Some Austinites now put bumper stickers on their cars demanding that the rest of us "Keep Austin Weird." This was started by people who remember what it was like when you could purchase marijuana from Willie Nelson's private stock, but as far as I can tell it's been picked up by lots of people who don't even know what you're talking about when you mention Willie Weed. It's sad.
If I were the sort of person who hectored people with stickers, mine would read "Just Give Up."

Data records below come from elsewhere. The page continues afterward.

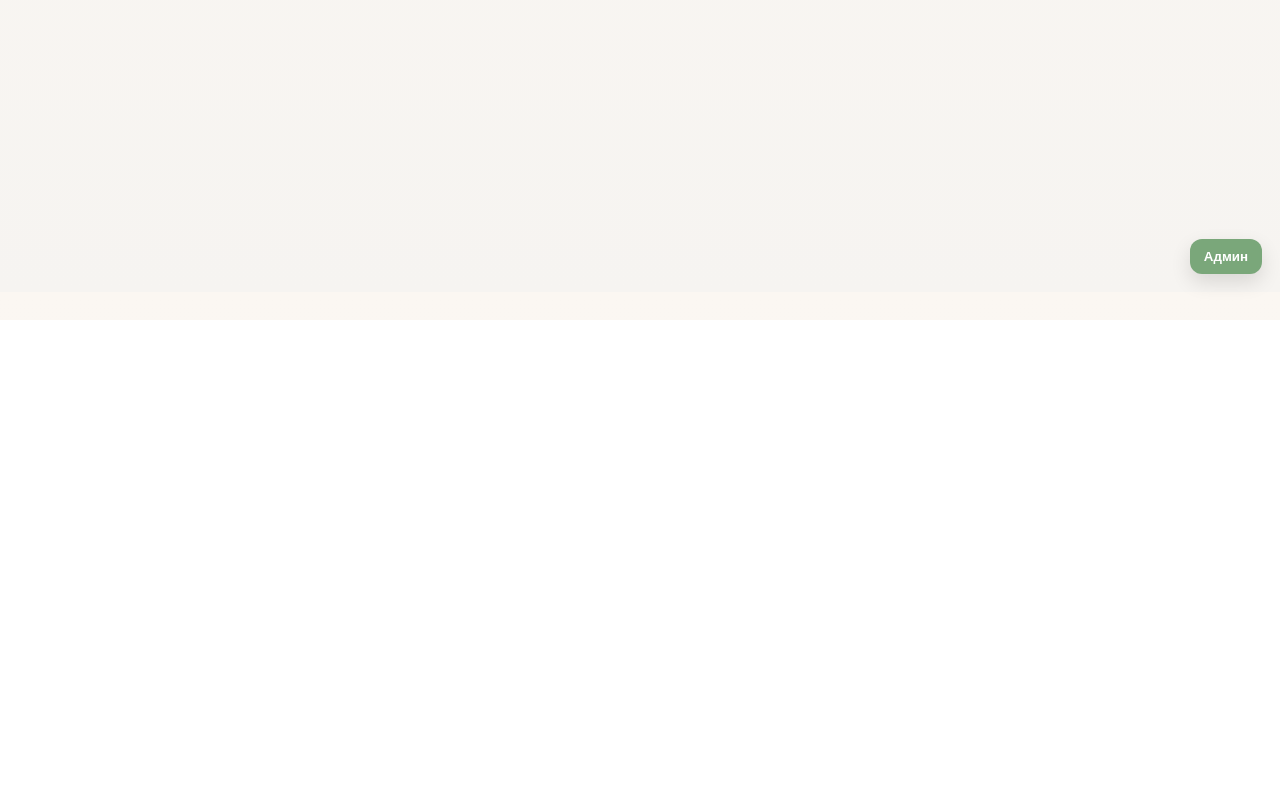
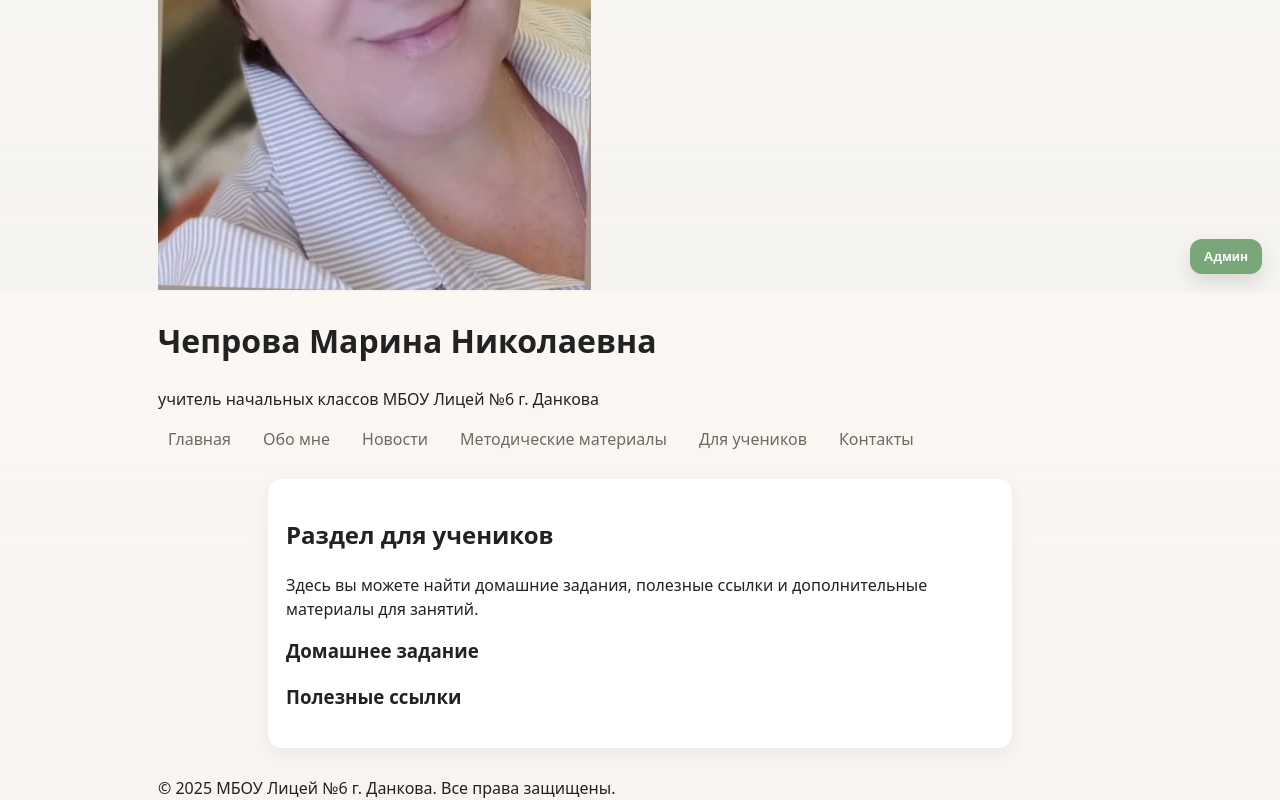
Before and after one commit to beep-beep-mozafaka/cheprova-site, a website: page public/students.html in a window 1280 px wide. Shown: the part 508-1308 px from the top of the page. Before the commit the page ends 828 px from the top, so only its background shows below. Drawn offline with Linux system fonts and the light colour scheme.

Commit message:
students.html

```diff
--- a/public/students.html
+++ b/public/students.html
@@ -3,32 +3,74 @@
 <head>
   <meta charset="UTF-8">
   <meta name="viewport" content="width=device-width, initial-scale=1.0">
-  <title>Для учеников — Чепрова М.Н.</title>
-  <!-- Пути к CSS и JS остаются относительными, т.к. HTML лежит в public/ -->
+  <title>Для учеников — Чепрова Марина Николаевна</title>
   <link rel="stylesheet" href="/style.css">
   <script src="/scripts.js" defer></script>
 </head>
+
 <body>
-  <div id="site-header"></div>
+  <header class="site-header">
+    <div class="container header-flex">
+      <div class="logo-block">
+        <img src="/images/1.jpg" alt="Фото учителя" class="teacher-photo">
+        <h1 class="logo-text">Чепрова Марина Николаевна</h1>
+        <p class="sub">учитель начальных классов МБОУ Лицей №6 г. Данкова</p>
+      </div>
 
-  <main class="container">
+      <nav class="main-nav">
+        <ul>
+          <li><a href="/index.html">Главная</a></li>
+          <li><a href="/about.html">Обо мне</a></li>
+          <li><a href="/blog.html">Новости</a></li>
+          <li><a href="/materials.html">Методические материалы</a></li>
+          <li><a href="/students.html" class="active">Для учеников</a></li>
+          <li><a href="/contacts.html">Контакты</a></li>
+        </ul>
+      </nav>
+    </div>
+  </header>
+
+  <main class="container narrow">
     <article class="card">
       <h2>Раздел для учеников</h2>
-      <p>Задания, игры, полезные материалы для дома и для родителей.</p>
+      <p>Здесь вы можете найти домашние задания, полезные ссылки и дополнительные материалы для занятий.</p>
 
-      <section>
+      <section class="homework-section">
         <h3>Домашнее задание</h3>
         <ul id="homework-list">
-          <!-- homework items loaded by scripts.js -->
+          <!-- Домашние задания подгружаются из scripts.js -->
         </ul>
       </section>
 
-      <section>
+      <section class="links-section">
         <h3>Полезные ссылки</h3>
+        <ul id="useful-links">
+          <!-- Ссылки подгружаются из scripts.js -->
+        </ul>
       </section>
+
+      <div id="admin-panel" class="admin-panel" style="display: none;">
+        <h3>Добавить задание или ссылку</h3>
+
+        <form id="add-homework-form">
+          <input type="text" id="hw-title" placeholder="Название задания" required>
+          <textarea id="hw-text" placeholder="Описание задания"></textarea>
+          <button type="submit">Добавить задание</button>
+        </form>
+
+        <form id="add-link-form">
+          <input type="text" id="link-title" placeholder="Название ссылки" required>
+          <input type="url" id="link-url" placeholder="https://example.com" required>
+          <button type="submit">Добавить ссылку</button>
+        </form>
+      </div>
     </article>
   </main>
 
-  <div id="site-footer"></div>
+  <footer class="site-footer">
+    <div class="container">
+      <p>© 2025 МБОУ Лицей №6 г. Данкова. Все права защищены.</p>
+    </div>
+  </footer>
 </body>
 </html>
```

Seriously, if you have to put "Keep Austin Weird" on your SUV's bumper then you've already lost. And please note that my advice for all of us to just give up is not (solely) because using bumper stickers to browbeat people is the opposite of weird.
Please consider by comparison Louisiana's pathetic attempt to copy Texas' successful "Don't Mess with Texas" anti-pollution campaign. Our version is "Don't Trash Louisiana." Besides the standard issue of Lousyana copying Texas to her detriment, the problem is that when someone trashes something or something, they've already succeeded! You can mess with (either literally or metaphorically) someone prior to being on the receiving end of an (either literal or metaphorical) ass-whooping, but if you've trashed someone, they are on the receiving end of it. "Don't Trash Louisiana" only makes sense as the plea of a people who have already been comprehensively trashed, in this case by resource extraction and refining companies, most of which truck their untaxed profits out of state to their corporate headquarters in Texas.

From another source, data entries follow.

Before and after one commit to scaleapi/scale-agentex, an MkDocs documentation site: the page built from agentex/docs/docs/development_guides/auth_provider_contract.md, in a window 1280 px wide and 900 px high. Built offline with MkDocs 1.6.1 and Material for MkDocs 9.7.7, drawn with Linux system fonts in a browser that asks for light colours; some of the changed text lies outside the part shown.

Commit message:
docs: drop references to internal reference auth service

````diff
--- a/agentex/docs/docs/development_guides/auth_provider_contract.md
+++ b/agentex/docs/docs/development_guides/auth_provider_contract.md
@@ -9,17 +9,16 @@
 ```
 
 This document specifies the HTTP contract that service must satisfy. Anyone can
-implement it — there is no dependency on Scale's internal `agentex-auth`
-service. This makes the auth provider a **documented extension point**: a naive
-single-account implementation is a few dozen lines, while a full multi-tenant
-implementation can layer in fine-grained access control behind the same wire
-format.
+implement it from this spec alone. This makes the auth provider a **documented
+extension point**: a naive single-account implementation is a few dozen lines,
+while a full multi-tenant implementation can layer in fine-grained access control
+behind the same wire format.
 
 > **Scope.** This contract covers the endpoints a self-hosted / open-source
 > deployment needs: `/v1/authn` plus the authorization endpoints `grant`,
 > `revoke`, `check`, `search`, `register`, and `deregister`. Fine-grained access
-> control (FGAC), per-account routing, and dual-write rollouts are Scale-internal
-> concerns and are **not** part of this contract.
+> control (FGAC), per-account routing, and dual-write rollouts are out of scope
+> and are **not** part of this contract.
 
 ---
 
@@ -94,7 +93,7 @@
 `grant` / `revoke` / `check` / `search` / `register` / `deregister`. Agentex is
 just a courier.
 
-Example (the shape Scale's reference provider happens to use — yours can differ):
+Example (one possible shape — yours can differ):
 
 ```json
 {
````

Keep Austin Weird is in the liminal space between Don't Mess With Texas and Don't Trash Louisiana. If being Weird were as simple as Truckin' then one actually could, in fact, Keep On doing it even in light of harassing bumper stickers. At least prior to the onslaught of autonomous vehicles (predicted to lead to two to three million unemployed truckers and cab drivers) all you have to do is just on your own continue Truckin', no matter the bumper sticker. But a city's weirdness? This is a collective issue, not something that isolated individuals in their cars have any power to do anything about.
I could go on about how the bumper sticker is analogous to my friends and spouse who yell at me when I forget to recycle, but at this point my footnote kvetching and moaning is in danger of becoming longer than the post to which it is attached.** And it's not too unreasonable to assume that nature knows what it's doing when it makes pilot fish smaller than sharks.
**The very first time I found myself on the other side of the table job-interviewise I confronted a candidate whose Ph.D thesis on the phenomenology of walking was written entirely in footnotes. Get it? Har. Har. Har. Har. Walking! Feet! Footnotes!
The phenomenology of walking guy didn't get the job. I don't remember his name and I can't find the dissertation in google. At the time I thought the whole conceit was the height of foolishness, and now I'm terrified that it was a work of genius on the level of Nabakov's similarly structured, albeit not punny, Pale Fire.
Fifteen years ago I'd read neither Nabakov nor phenomenology. What the hell could I have possibly known?
The same round of interviews involved another guy with a dissertation on virtue ethics who, in response to my question, laughingly admitted he'd never read MacIntyre's After Virtue. That day he won the David Lodge Humiliation game olympics but not the job. He cornered me at the "smoker" that night and made all sorts of self-deprecatory remarks about his interview in that way that basically sympathetic people who unintentionally fish for compliments do. I already knew he wasn't going to get a callback but couldn't say anything. Goddammit. Poor kid.
***Not quite the same kind. Proper names for events are more likely to be confused with names for events of that type. One can imagine a weird thing where people go on ski trips to get baptized by immersion. This would be along the lines of Birthright Israel, but instead to Sugar Mountain North Carolina.
How old were you for your baptism ski trip?
Forty six! Can you believe it? I used to drink two bottles of wine a night, praise Jesus!
Life is inspiration.]